(Extracted data entries)
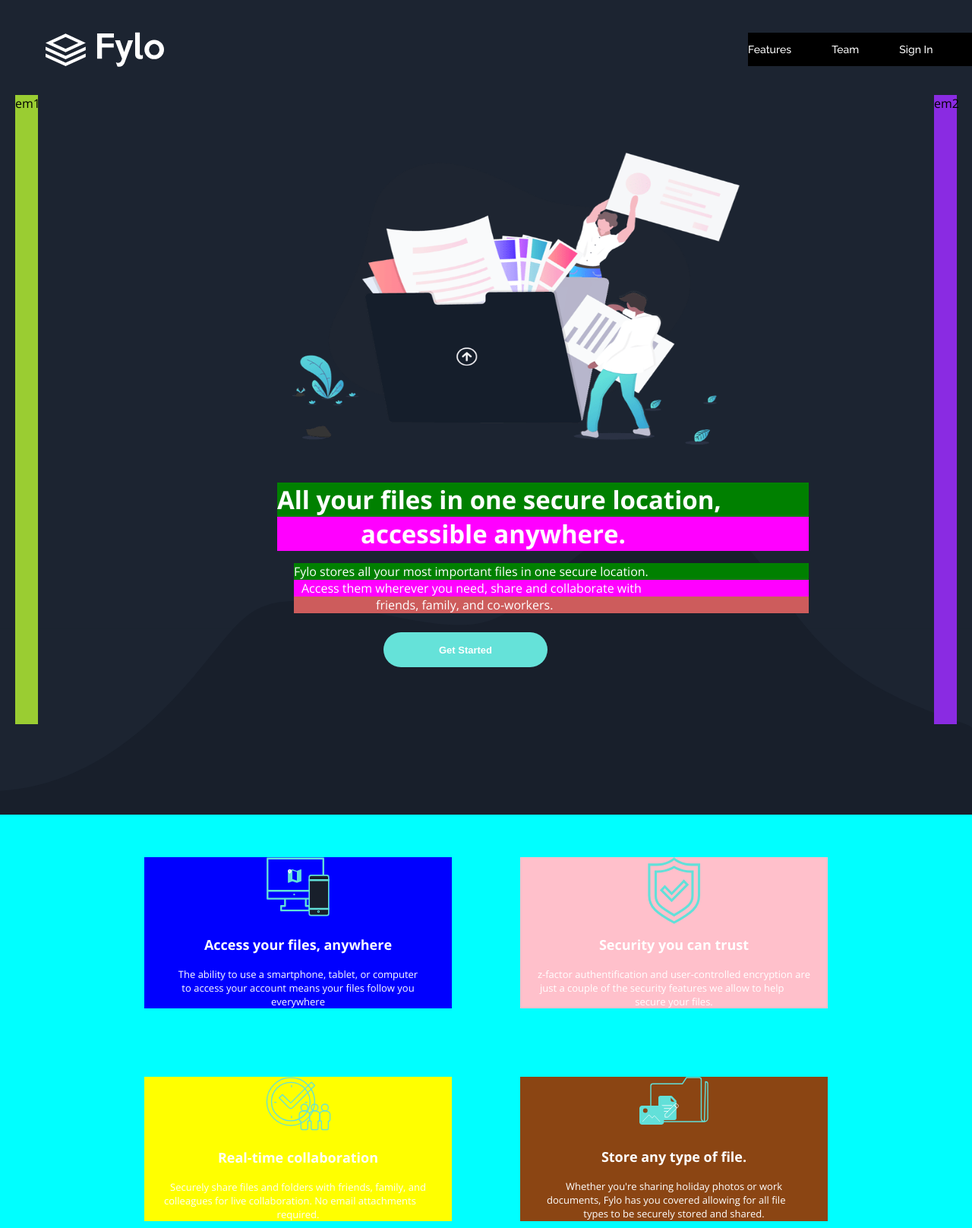
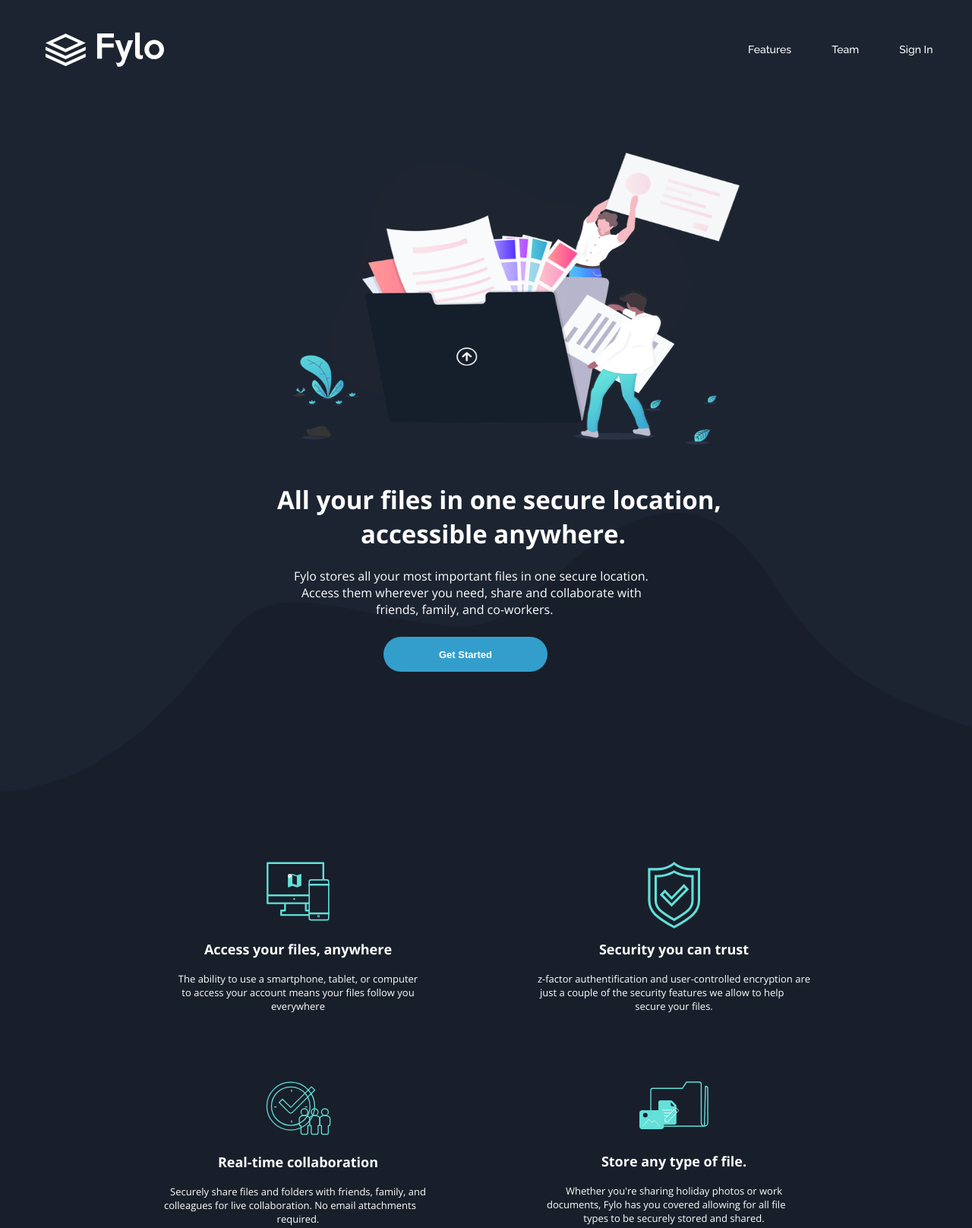
Before and after one commit to webeddies/FYLO-CHALLENGE-ED, a plain HTML site: page index.html in a window 1280 px wide. Shown: the top 1616 px of the page at 76% size. Drawn offline with nearby package versions, Linux system fonts and the light colour scheme.

Commit message:
bg color changes; all is set

```diff
--- a/flyochallenge.css/general.css
+++ b/flyochallenge.css/general.css
@@ -3,7 +3,7 @@ body {
   max-width: 100%;        /* instead of 1440px */
   overflow-x: hidden;     /* prevents horizontal scroll */
   margin: 0;
-  background-color: aqua;
+  background-color: hsl(218, 28%, 13%);
   position: relative;
   min-height: 100vh;      /* better than fixed height */
   display: grid;
@@ -48,22 +48,23 @@ body {
   width: 100%;
   z-index: 1;
 
-  position: absolute;   /* take it out of the flow */
-  top: 950px;            /* place in the middle of main-background */
+  position: absolute;   /* i used this to take it out of the flow */
+  top: 950px;            /* this ensures it is placed in the middle of main-background */
   left: 0;
-  transform: translateY(-50%); /* adjust so it's really centered */
-  overflow: visible;  /* 👈 important: allow pulled-up parts to show */
+  transform: translateY(-50%); /* it helbs adjust so it's really centered */
+  overflow: visible;  /* this allows pulled-up parts to show */
 
 }
 
 .overlay {
-  width: 100%;            /* make it scale to container */
+  width: 100%;            /* this ensures it scale to container */
   height: auto;
 
 
   display: block;
-  margin-top: -155px;  /* pull it up into .main-background */
+  margin-top: -155px;  /* i used this to pull it up into .main-background */
   z-index: 1;
+  margin-bottom: -3px;    /* i used this to remove the hairline gap.*/
 
 }
 
@@ -102,13 +103,13 @@ body {
   object-fit: cover;
   object-position: center;
   vertical-align: middle;
-
+  cursor: pointer;
   height: 46px;
   padding-left: 25px;
 
 }
 .nav-bar {
-  background-color: black;
+
   width: 270px;
   color: white;
   display: flex;
@@ -119,7 +120,7 @@ body {
   justify-content: space-between;
   align-items: center;
   padding-right: 25px;
-
+  cursor: pointer;
 }
 
 .middle-belt {
@@ -136,12 +137,12 @@ body {
 
 .em1 {
   width: 30px;
-  background-color: yellowgreen;
+
 }
 
 .em2 {
   width: 30px;
-  background-color: blueviolet;
+
 }
 
 .sign-up-container {
@@ -185,7 +186,7 @@ body {
 
 }
 .first-head {
-  background-color: green;
+
 
   font-weight: 700;
 
@@ -193,7 +194,7 @@ body {
   margin: 0;
 }
 .second-head {
-  background-color: magenta;
+
   margin: 0;
   padding-left: 110px;
 
@@ -209,13 +210,13 @@ body {
   display: grid;
   grid-template-rows: 1fr 1fr 1fr;
   padding-left: 172px;
-  margin-top: 16px;
+  margin-top: 22px;
   margin-bottom: 0;
   font-size: 16px;
 
 }
 .first-sub {
-  background-color: green;
+
 
   /* font-weight: 700; */
 
@@ -225,7 +226,7 @@ body {
   margin-top: 0;
 }
 .second-sub {
-  background-color: magenta;
+
   margin-top: 0;
   padding-left: 10px;
 
@@ -236,7 +237,7 @@ body {
   margin-bottom: 0;
 }
 .third-sub {
-  background-color: indianred;
+
   margin-top: 0;
   padding-left: 108px;
 
@@ -249,7 +250,7 @@ body {
 
 
 .getstarted-button {
-  background-color: hsl(176, 68%, 64%);
+  background-color: hsl(198, 60%, 50%);
   color: white;
   font-size: 13px;
   font-weight: 700;
@@ -261,6 +262,7 @@ body {
 
   margin-left: 290px;
   margin-top: 25px;
+  cursor: pointer;
 
 }
 
@@ -280,16 +282,16 @@ body {
 
 
 .first-why {
-  background-color: blue;
+
 }
 .second-why {
-  background-color: pink;
+
 }
 .third-why {
-  background-color: yellow;
+
 }
 .fourth-why {
-  background-color: saddlebrown;
+
 }
 
 .access-image {
@@ -441,12 +443,13 @@ body {
 }
 
 .stay-productive-image-container {
-  background-color: salmon;
+
 }
 
 .stay-productive-text {
-  background-color: purple;
+
   padding-top: 78px;
+  padding-left: 20px;
 }
 
 .stay-productive-image {
@@ -504,17 +507,18 @@ body {
   padding-bottom: 2px;
   margin-top: 12px;
   font-size: 13px;
+  cursor: pointer;
 }
 .fylo-works-icon {
 
   vertical-align: middle;
   margin-left: 5px;
-
+  cursor: pointer;
 }
 
 .bg-quotes-container {
   position: relative;
-  background-color: bisque;
+
   margin-top: 130px;
 }
 
@@ -541,7 +545,7 @@ body {
   max-width: 290px;
   background-color: hsl(219, 30%, 18%);
   border-radius: 4px;
-  box-shadow: 10px 9px 10px rgba(165, 160, 160, 0.3);
+  box-shadow: 6px 6px 10px rgba(58, 58, 58, 0.3);
   height: 150px;
   padding: 30px 5px 10px 25px;
   display: flex;
@@ -635,7 +639,7 @@ body {
 }
 
 .get-access-title {
-  background-color: brown;
+
   font-size: 28px;
   color: white;
   font-weight: 700;
@@ -662,7 +666,7 @@ body {
   flex-direction: row;
   justify-content: space-between;
   align-items: center;
-  background-color: brown;
+
   margin-top: 18px;
   margin-bottom: 0;
 }
@@ -685,7 +689,7 @@ body {
 }
 
 .get-started-button {
-  width: 180px;
+  width: 200px;
   height: 45px;
   color: white;
   font-weight: 700;
@@ -693,7 +697,8 @@ body {
   border: none;
   border-radius: 38px;
   margin-left: 30px;
-
+  cursor: pointer;
+  padding: 0px 22px;
 
 }
 .footer {
@@ -702,7 +707,7 @@ body {
 }
 
 .footer-contents {
-  background-color: yellowgreen;
+
   display: flex;
   flex-direction: column;
   margin: 150px 0px 0px 0px;
@@ -714,7 +719,7 @@ body {
   height: 50px;
   width: 250px;
   padding-left:115px;
-  background-color: brown;
+
   margin-bottom: 25px;
 
 }
@@ -722,13 +727,13 @@ body {
   object-fit: cover;
   object-position: center;
   vertical-align: middle;
-
+  cursor: pointer;
   height: 46px;
   padding-left: 25px;
 }
 
 .footer-bottom {
-  background-color: blue;
+
   flex: 1;
   display: grid;
   grid-template-columns: 40px 305px 290px 130px 150px 160px;
@@ -736,7 +741,7 @@ body {
 }
 
 .location-icon-container {
-  background-color: blue;
+
 
 }
 
@@ -747,7 +752,7 @@ body {
 }
 
 .location-text {
-  background-color: aqua;
+
   font-size: 13px;
   font-weight: 500;
   color: white;
@@ -758,7 +763,7 @@ body {
 /* .location-text p {} */
 
 .contact-section {
-  background-color: yellowgreen;
+
   font-size: 13px;
   font-weight: 500;
   color: white;
@@ -784,7 +789,7 @@ body {
 
 
 .first-links {
-  background-color: red;
+
   font-size: 13px;
   font-weight: 500;
   color: white;
@@ -798,7 +803,7 @@ body {
 }
 
 .second-links {
-  background-color: black;
+
   font-size: 13px;
   font-weight: 500;
   color: white;
@@ -811,7 +816,7 @@ body {
   margin: 0;
 }
 .social-media {
-  background-color: green;
+
   display: flex;
   align-self: start;
 }
--- a/index.html
+++ b/index.html
@@ -30,7 +30,7 @@
       </div>
     </div>
     <div class="middle-belt">
-      <div class="em1">em1</div>
+      <div class="em1"></div>
 
       <div class="sign-up-container">
         <div class="sign-up-svg-container">
@@ -48,7 +48,7 @@
         <button class="getstarted-button">Get Started</button>
 
       </div>
-      <div class="em2">em2</div>
+      <div class="em2"></div>
 
     </div>
     <!-- 👇 move overlay-container inside here -->
```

Assignment — Where a line above holds the word "left", copy it.

Expected answer —
   left: 0;
   padding-left: 25px;
   padding-left: 110px;
   padding-left: 172px;
   padding-left: 10px;
   padding-left: 108px;
   margin-left: 290px;
+  padding-left: 20px;
   margin-left: 5px;
   margin-left: 30px;
   padding-left:115px;
   padding-left: 25px;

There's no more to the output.